“Truth is higher than everything, but higher still is truthful living”
                                                                                                    (Guru Nanak)MOOL MANTAR

This verse, the first hymn composed by Guru Nanak is the foundation of Sikh belief systems. This, the first hymn in the Guru Granth Sahib is expected to be recited by all Sikhs. It is as follows:

“Ik Onkar” = There is only one God “Sat Naam” = His Name is the Truth“Karta Purkh” = He is the Creator“Nir Bhau” = He is without fear“Nir Vair” = He is without hate“Akaal Moorat”= He is beyond time (Immortal)“Anjooni” = He is beyond birth and death“Saibhang” = He is self-existentFrom the above, it must be obvious that Sikhs believe in one Supreme God, and the purpose behind the creation of humans is for the realization of His true purpose. In fact, everything that human beings do, the Sikhs believe, originates, from the will of God. Guru Nanak expands on this theme thus:

“O my mind, thou art the embodiment of Light; know thy Essence”“O my mind, the Lord is ever with thee; through the Guru’s Word enjoy His Love”“Knowing thy essence thou knowest thy Lord; and knowest thou the mystery of birth and death”Sikhism does not promote a caste system or asceticism. It is firmly rooted in service to humanity and living an honest living and leading a normal family life. It also encourages sharing the fruits of hard labor.

“He alone, O Nanak, knoweth the Way, who earneth with the sweat of his brow, and thenShareth it with the others” (Guru Granth, P 1245)Another departure from other Indian Religions and Christianity is that Sikhism does not celebrate passivity. While they do not promote mindless violence, they do draw the line when it comes to tolerance:

“When an affair is past every other remedy, it is righteous, indeed, to unsheathe the sword”. (Guru Gobind Singh)


Sikhism believes in reincarnation.  Sikhs consider human form as the last step before realizing God.  And all actions in one’s life will go towards determining if one attains union with God.  Guru Arjan, the fifth Sikh guru, sang thus:  “Having gained a body this time, a rare opportunity you have got; This is your chance to meet God.
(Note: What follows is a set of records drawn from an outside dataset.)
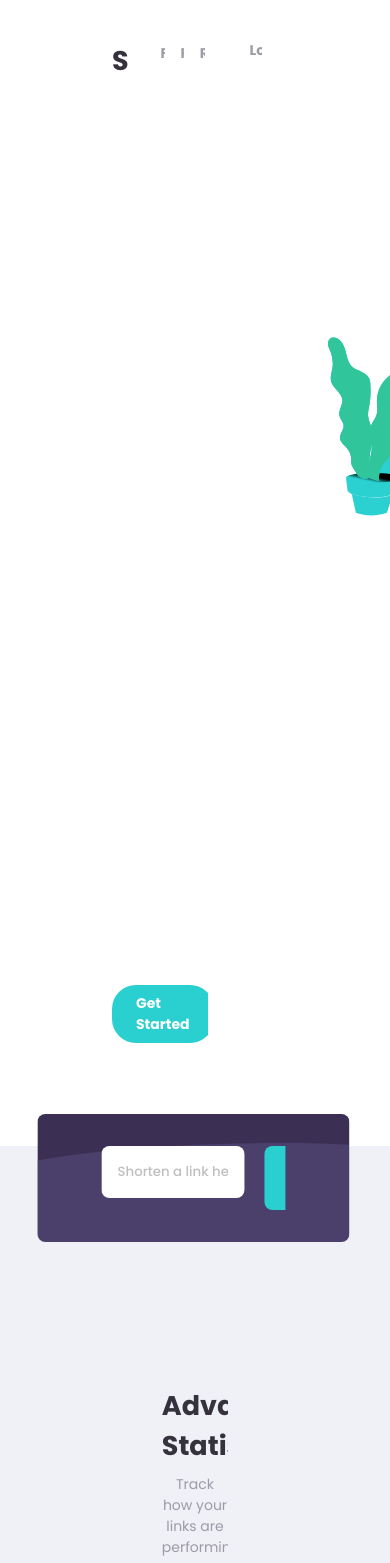
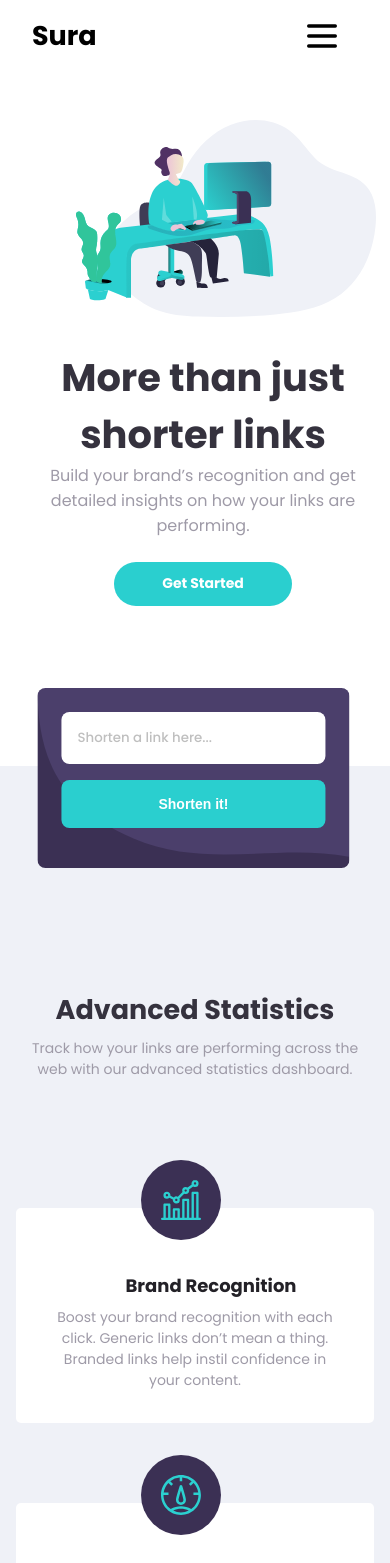
Before and after one commit to DeveloperAspire/sura, a React (Create React App) app: page / in a window 390 px wide. Shown: the top 1563 px of the page. Built offline with nearby package versions, Linux system fonts and the light colour scheme.

Commit message:
Wrote the logic to make the website responsive

```diff
--- a/src/App.css
+++ b/src/App.css
@@ -10,3 +10,9 @@ body{
   font-family: 'Poppins', sans-serif;
   font-size: 18px;
 }
+
+@media (max-width:540px){
+  *{
+    overflow-x: visible;
+  }
+}
--- a/src/components/Forms/Input.module.css
+++ b/src/components/Forms/Input.module.css
@@ -8,30 +8,29 @@
   width: 80%;
   border-radius: 0.5rem;
   transform: translateY(50%) translateX(12%);
-
 }
-form{
+form {
   display: grid;
   grid-template-columns: 80% 20%;
 }
 input {
-  font-family: 'Poppins', sans-serif;
+  font-family: "Poppins", sans-serif;
   width: 97%;
   padding: 1rem;
   border-radius: 0.5rem;
   border: none;
 }
-input::placeholder{
-      color:hsl(0, 0%, 75%);
+input::placeholder {
+  color: hsl(0, 0%, 75%);
   font-weight: 500;
 }
-input:focus{
-      outline:none;
+input:focus {
+  outline: none;
 }
-input.error{
-      border:2px solid  hsl(0, 87%, 67%);
+input.error {
+  border: 2px solid hsl(0, 87%, 67%);
 }
-p.error{
+p.error {
   color: hsl(0, 87%, 67%);
   font-style: italic;
   font-size: 14px;
@@ -49,11 +48,31 @@ p.error{
   font-weight: 700;
   color: white;
 }
-.button:hover{
-      background-color: #5FDCDC;
+.button:hover {
+  background-color: #5fdcdc;
   cursor: pointer;
 }
-.button:disabled{
-      background-color: #5FDCDC;
-      cursor:not-allowed;
+.button:disabled {
+  background-color: #5fdcdc;
+  cursor: not-allowed;
 }
+
+@media (max-width: 540px) {
+  .form--background {
+    background-image: url("../../images/bg-shorten-mobile.svg");
+    padding: 1.5rem 1.5rem;
+    background-size: contain;
+     transform: translateY(10%) translateX(12%);
+  }
+  form {
+    grid-template-columns: 1fr;
+  }
+  input {
+    width: 100%;
+  }
+  .button {
+  display: block;
+  width:100%;
+  margin:1rem auto;
+}
+}
--- a/src/components/Layout/Details.module.css
+++ b/src/components/Layout/Details.module.css
@@ -73,3 +73,40 @@
 .loader{
   text-align: center;
 }
+
+
+@media (max-width:540px) {
+  .head {
+  text-align: center;
+  margin: 0 auto;
+  width:100%;
+}
+  .card--container {
+  display: grid;
+  grid-template-columns: 1fr;
+}
+.container {
+  padding: 10rem 1rem;
+  margin-top: 6rem;
+  background-color: #eff1f7;
+}
+.container.valid{
+  padding:6rem 1rem
+}
+.card-wrapper {
+  padding: 3rem 0rem 0rem 0rem;
+  position: relative;
+}
+.card {
+  text-align: center;
+  padding-top: 4rem;
+}
+.icon {
+  left:35%;
+
+}
+.loader{
+  text-align: center;
+  margin-top: 1rem;
+}
+}
--- a/src/components/Layout/Footer.module.css
+++ b/src/components/Layout/Footer.module.css
@@ -24,3 +24,19 @@ ul li:hover{
       color:hsl(180, 66%, 49%);
       cursor: pointer;
 }
+@media (max-width:540px){
+      footer{
+      padding:4rem 4rem;
+      text-align: center;
+      grid-template-columns: 1fr;
+}
+ul li:first-child{
+      font-weight: 700;
+      margin-bottom: 1rem;
+      margin-top: 1rem;
+}
+img{
+      margin-right: 1rem;
+      margin-top: 1rem;
+}
+}
--- a/src/components/Layout/Header.jsx
+++ b/src/components/Layout/Header.jsx
@@ -1,11 +1,39 @@
-import React from 'react'
+import React,{useState} from 'react'
 
 import classes from './Header.module.css'
+import menu from '../../images/hamburger.svg'
 
 const Header = ()=> {
+  const [showMenu, setShowMenu] = useState(false)
+  const showMenuHandler = ()=> {
+    setShowMenu(!showMenu)
+  }
 
       return (
         <nav className={classes.navigation}>
+          <h1 className={classes["mobile--heading"]}>Sura</h1>
+          <img
+            src={menu}
+            alt=""
+            className={classes.icon}
+            onClick={showMenuHandler}
+          />
+          {showMenu && (
+            <div className={classes["mobile--info"]}>
+              <ul className={classes["mobile--menu"]}>
+                <li>Features</li>
+                <li>Pricing</li>
+                <li>Resources</li>
+              </ul>
+              <p className={classes["mobile--button"]}>Login</p>
+              <p
+                className={`${classes["mobile--button"]} ${classes["mobile-sign--up"]}`}
+              >
+                Sign Up
+              </p>
+            </div>
+          )}
+
           <div className={classes.info}>
             <h1>Sura</h1>
             <ul>
@@ -15,9 +43,11 @@ const Header = ()=> {
             </ul>
           </div>
 
-          <div className={classes['register--login']}>
+          <div className={classes["register--login"]}>
             <p className={classes.button}>Login</p>
-            <p className={`${classes.button} ${classes['sign--up']}`}>Sign Up</p>
+            <p className={`${classes.button} ${classes["sign--up"]}`}>
+              Sign Up
+            </p>
           </div>
         </nav>
       );
--- a/src/components/Layout/Header.module.css
+++ b/src/components/Layout/Header.module.css
@@ -1,49 +1,122 @@
-.navigation{
+.navigation {
   padding: 2rem 7rem;
   display: flex;
   align-items: center;
   justify-content: space-between;
 }
-
-.info{
+.mobile--info {
+  display: none;
+}
+.mobile--heading {
+  display: none;
+}
+.info {
   display: inline-flex;
   justify-content: space-between;
   align-items: center;
 }
-.info h1{
+.info h1 {
   margin-right: 2rem;
-      color:hsl(255, 11%, 22%);
+  color: hsl(255, 11%, 22%);
 }
-.info ul{
+.info ul {
   margin: 0;
-      padding:0;
+  padding: 0;
   display: inline-flex;
   list-style-type: none;
 }
-.info ul li{
+.info ul li {
   margin-right: 1rem;
   font-size: 14px;
-      color:hsl(257, 7%, 63%);
+  color: hsl(257, 7%, 63%);
   font-weight: 700;
 }
-.register--login{
-      display: flex
+.register--login {
+  display: flex;
 }
-.button{
-      border:none;
+.button {
+  border: none;
   margin-left: 1rem;
   display: inline-block;
-      padding:.5rem .8rem;
+  padding: 0.5rem 0.8rem;
   font-size: 14px;
   border-top-right-radius: 1.5rem;
   border-bottom-right-radius: 1.5rem;
   border-top-left-radius: 1.5rem;
   border-bottom-left-radius: 1.5rem;
   background-color: transparent;
-      color:hsl(257, 7%, 63%);
+  color: hsl(257, 7%, 63%);
   font-weight: 700;
 }
-.sign--up{
-      color:white;
+.sign--up {
+  color: white;
   background-color: hsl(180, 66%, 49%);
 }
+.icon{
+      display: none;
+}
+
+@media (max-width: 540px) {
+  .navigation {
+    padding: 0rem 2rem;
+    align-items: center;
+  }
+  .info {
+    display: none;
+  }
+  .register--login {
+    display: none;
+  }
+  .mobile--info {
+    display: block;
+    position: absolute;
+    top: 10%;
+    z-index: 10;
+    background-color: #3b3054;
+    width: 80%;
+    height: 50%;
+    margin: 1rem auto;
+    padding: 1rem 2rem;
+    text-align: center;
+    border-radius: 7px;
+    color: white;
+    font-weight: 700;
+  }
+  .show {
+    display: block;
+  }
+  .mobile--info ul {
+    margin-bottom: 2rem;
+    border-bottom: 1px solid hsl(0, 0%, 75%);
+  }
+  .mobile--button {
+    border: none;
+    padding: 0.6rem 0.8rem;
+    margin-bottom: 1rem;
+    font-size: 14px;
+    border-top-right-radius: 1.5rem;
+    border-bottom-right-radius: 1.5rem;
+    border-top-left-radius: 1.5rem;
+    border-bottom-left-radius: 1.5rem;
+    background-color: transparent;
+    color: white;
+    font-weight: 700;
+  }
+  .mobile-sign--up {
+    color: white;
+    background-color: hsl(180, 66%, 49%);
+  }
+  .mobile--info ul li {
+    font-size: 19px;
+    margin: 2rem 0;
+  }
+  .mobile--heading {
+    display: block;
+  }
+  .icon {
+        display: block;
+    width: 40px;
+    height: 40px;
+    margin-bottom: 1rem;
+  }
+}
--- a/src/components/Layout/Hero.jsx
+++ b/src/components/Layout/Hero.jsx
@@ -5,6 +5,7 @@ import image from '../../images/illustration-working.svg'
 
 const Hero = () => {
  return (
+   <>
    <main className={classes.hero}>
      <div className={classes["hero--description"]}>
        <h1>More than just shorter links</h1>
@@ -16,6 +17,7 @@ const Hero = () => {
      </div>
      <img src={image} alt="" className={classes.img} />
    </main>
+   </>
  );
 }
 
--- a/src/components/Layout/Hero.module.css
+++ b/src/components/Layout/Hero.module.css
@@ -41,3 +41,31 @@
       background-color: #5FDCDC;
       cursor: pointer;
 }
+
+
+@media (max-width:540px){
+      .hero{
+      display: grid;
+      grid-template-columns: 1fr;
+      margin-top: 2rem;
+      padding-left: 1rem;
+      padding-bottom: 4rem;
+}
+.hero--description{
+      margin-top: 2rem;
+      padding:0 1rem;
+      text-align: center;
+}
+.hero--description h1{
+      font-size: 2.4rem;
+}
+      .img{
+      width: 300px;
+      margin-top: 1rem;
+      order:-1;
+}
+.button{
+
+      padding:.7rem 3rem;
+}
+}
--- a/src/components/Layout/Quote.module.css
+++ b/src/components/Layout/Quote.module.css
@@ -30,3 +30,8 @@
       background-color: #5FDCDC;
       cursor: pointer;
 }
+@media (max-width:540px){
+      .quote{
+              padding: 4rem 2rem;
+      }
+}
--- a/src/components/Layout/ResultItem.jsx
+++ b/src/components/Layout/ResultItem.jsx
@@ -4,7 +4,7 @@ import classes from './ResultItem.module.css'
 const ResultItem = ({originalLink, shortLink})=> {
   const [copied, setCopied] = useState(false)
 
-
+const shortenLink = `https://${shortLink}`
   const copyToClipBoard = ()=> {
     navigator.clipboard.writeText(shortLink)
     setCopied(true)
@@ -17,8 +17,8 @@ const ResultItem = ({originalLink, shortLink})=> {
       return (
         <div className={classes.container}>
           <p>{originalLink}</p>
-          <div>
-            <span className={classes.link}>{shortLink}</span>
+          <div className={classes.result}>
+            <span className={classes.link}>{shortenLink}</span>
             <button className={buttonClass} onClick={copyToClipBoard}>{copied ? 'Copied' : 'Copy'}</button>
           </div>
         </div>
--- a/src/components/Layout/ResultItem.module.css
+++ b/src/components/Layout/ResultItem.module.css
@@ -31,3 +31,31 @@ button:hover{
 button.copied{
       background-color: #3B3054;
 }
+
+@media (max-width:540px){
+      .container{
+      background-color: white;
+       margin: 0 auto 1rem auto;
+      padding:.5rem 1rem;
+      flex-direction: column;
+        align-items: flex-start;
+        width:87%;
+
+}
+.container p{
+      border-bottom: 1px solid hsl(0, 0%, 75%);
+}
+.link{
+      margin-top: 1rem;
+      display: block;
+}
+button{
+      border:none;
+      display: block;
+      width:100%;
+       margin:.5rem auto 0 auto;
+}
+.result{
+      width: 100%;
+}
+}
```
Also changed, not shown: src/components/Forms/Input.jsx (+11 -7 lines), src/images/hamburger.svg (added). Lines whose indentation alone changed are shown as unchanged.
Your other pursuits will be of no avail at the end.

Seek the company of holy men, and learn to meditate on God.

Set your mind on crossing the sea of life;

Life is being wasted away in pursuits of sensual pleasures”.Surrendering to the will of God also means abandoning the human ego. Here is what Guru Nanak had to say about this proposition:

“Where ego is, Thou are not;When thou art within me,
Then I am not”.SIKH IDEALS:

In order to attain God, Sikhs are required to rise above five basic vices: lust, anger, greed, pride and ego. If one can avoid these vices, one is considered to live a truthful living and that person is thought to be God-conscious.



Guru Nanak taught the following three truths:

  1. Meditation (Nam Japna):  All Sikhs must recite or listen to God’s praises and offer prayers.
  2. Truthful living (Kirt Karna):  All must lead a truthful life.  The actions must be true and noble.
  3. Sharing (Wand ke chheako):  All must share wealth, knowledge and services with others who are less fortunate.  All Sikhs must give 1/10 of his or her disposable income to charity.


  1. Worship only one Almighty God.
  2. Make worship a part of your daily life.
  3. Do not make images of God.
  4. Treat all humans to be equal.

Believe that:

  1. All the Gurus had the same spirit.
  2. Guru Granth Sahib is the living Guru of the Sikhs.
  3. The authority of the Five Takhats is supreme.
  4. Do not take alcohol, tobacco or drugs.
  5. Do not eat halal meat.
  6. Do not eat any food which inflames passions.
  7. Do not commit theft or gamble.
  8. Do not hurt others (Do not lie, do not be envious, do not back bite.)


This means that good actions of a person have good results and bad actions have bad effects. This is the law of karma. All persons live a series of lives and the kind of life one lives in this life is determined by good or bad actions in the previous life or lives. In this respect Sikhism is identical to Hinduism.


The soul is considered to be immortal and the body just a vessel for transporting the soul. After numerous incarnations, the soul eventually merges with God, if the karma is satisfied through repeated lives and sufferings. This is the state of Mukti.


The most important Sikh Scripture is, of course, Sri Guru Granth Sahib. It was started by Guru Nanak and originally called Adi Granth. The present version was compiled by Guru Gobind Singh, the fifth Guru, and contain contributions of all the Sikh gurus, as well as many persons of faith from other religions; this is considered the living Guru for all Sikhs. The second most important Scripture of the Sikhs is called “Dasam Granth.” This is the book of the tenth Guru; it was compiled three years after the death of the Guru.BIBLIOGRAPHY:

1. The Great Glory, Sikhism by Sandeep Goswami, Rupa & Co. Publishers, 2006






For further reading, check the following websites:

For more info. on Shri Guru Granth Sahib:

For a Glossary of Sikh terms: